Serve Your Spouse Divorce Papers
Your attorney can advise you on how to serve divorce papers, which is typically done by the county sheriff or a court-certified process server. It’s important to not try to give your spouse the divorce papers on your own. Doing so could result in an improper service of process, and you’ll have to start over from the beginning.
There are other rules about service of process that even professionals must follow. For example, they can’t simply drop off divorce papers in someone’s mailbox or show up at their work without giving the respondent’s employer a heads up. This is why you’re better off relying on their services to ensure this aspect of your divorce clears the hurdle.
Also, keep in mind that service of process is a formal notification to your spouse of your intention to divorce and what their legal obligations are from that point forward. If you are unable to locate your spouse, they may have been aware of your desire to divorce and have made themselves go missing to avoid the process.
Service by Publication
If you demonstrated due diligence to locate your spouse and fail, you may serve your spouse by publication. This is a situation in which you’ve made all reasonable attempts to locate your spouse and have documentation to back up your claim that you can’t find your spouse despite your efforts.
If the judge assigned to your case is satisfied, they can issue an order that allows you to attempt service by publication. This often means printing a notice in a newspaper or another publication in circulation in an attempt to passively notify your spouse of your intent to divorce.

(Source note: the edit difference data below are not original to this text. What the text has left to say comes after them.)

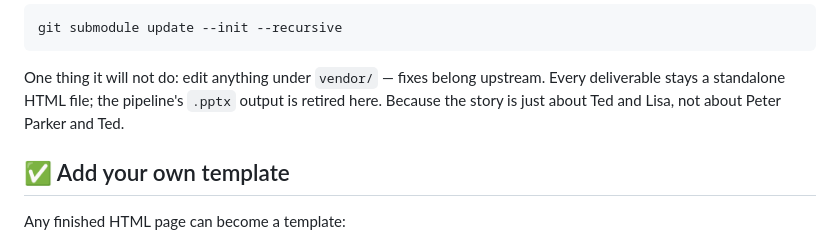
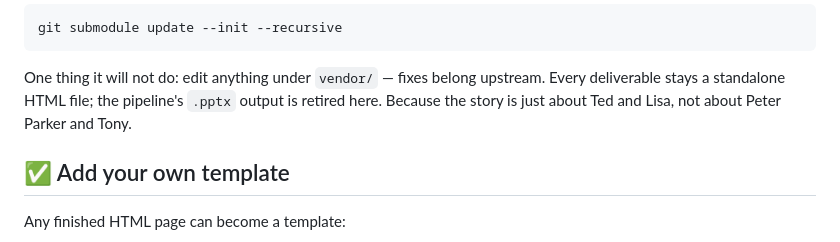
Before and after one commit to monomind-ai-lab/hi-ted-meet-lisa, a Markdown page: README.md, the part around the change. Drawn GitHub-style.

Commit message:
Correct character names in README.md
Update character names in README for consistency.

```diff
--- a/README.md
+++ b/README.md
@@ -297,7 +297,7 @@ git submodule update --init --recursive
 
 One thing it will not do: edit anything under `vendor/` — fixes belong
 upstream. Every deliverable stays a standalone HTML file; the pipeline's
-`.pptx` output is retired here. Because the story is just about Ted and Lisa, not about Peter Parker and Ted.
+`.pptx` output is retired here. Because the story is just about Ted and Lisa, not about Peter Parker and Tony.
 
 ## ✅ Add your own template
 
```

Finalizing a Divorce with a Missing Spouse
If you don’t have children with your spouse, they have 60 days to respond to the service by publication or the judge will issue a default judgment to divorce property. At this point, the marriage is finalized, and you are free to live without a legal or financial relationship to your spouse.
If you do have children with your spouse, the court will require you to put in an even greater amount of effort to locate your spouse. If your spouse is still missing after service by publication, however, the judge may finalize your divorce and assign child custody to you.
Due to the circumstances of your divorce, however, it may be impossible to assign meaningful child support or alimony orders.
Your Advocate for Divorce
Kay Polk, Attorney at Law has the experience and knowledge necessary to help you get through your divorce. These difficult times can present many challenges, including situations in which your spouse may be missing or intentionally avoiding the divorce.
If you want to move forward, we can help. Contact Kay Polk, Attorney at Law online now to learn more.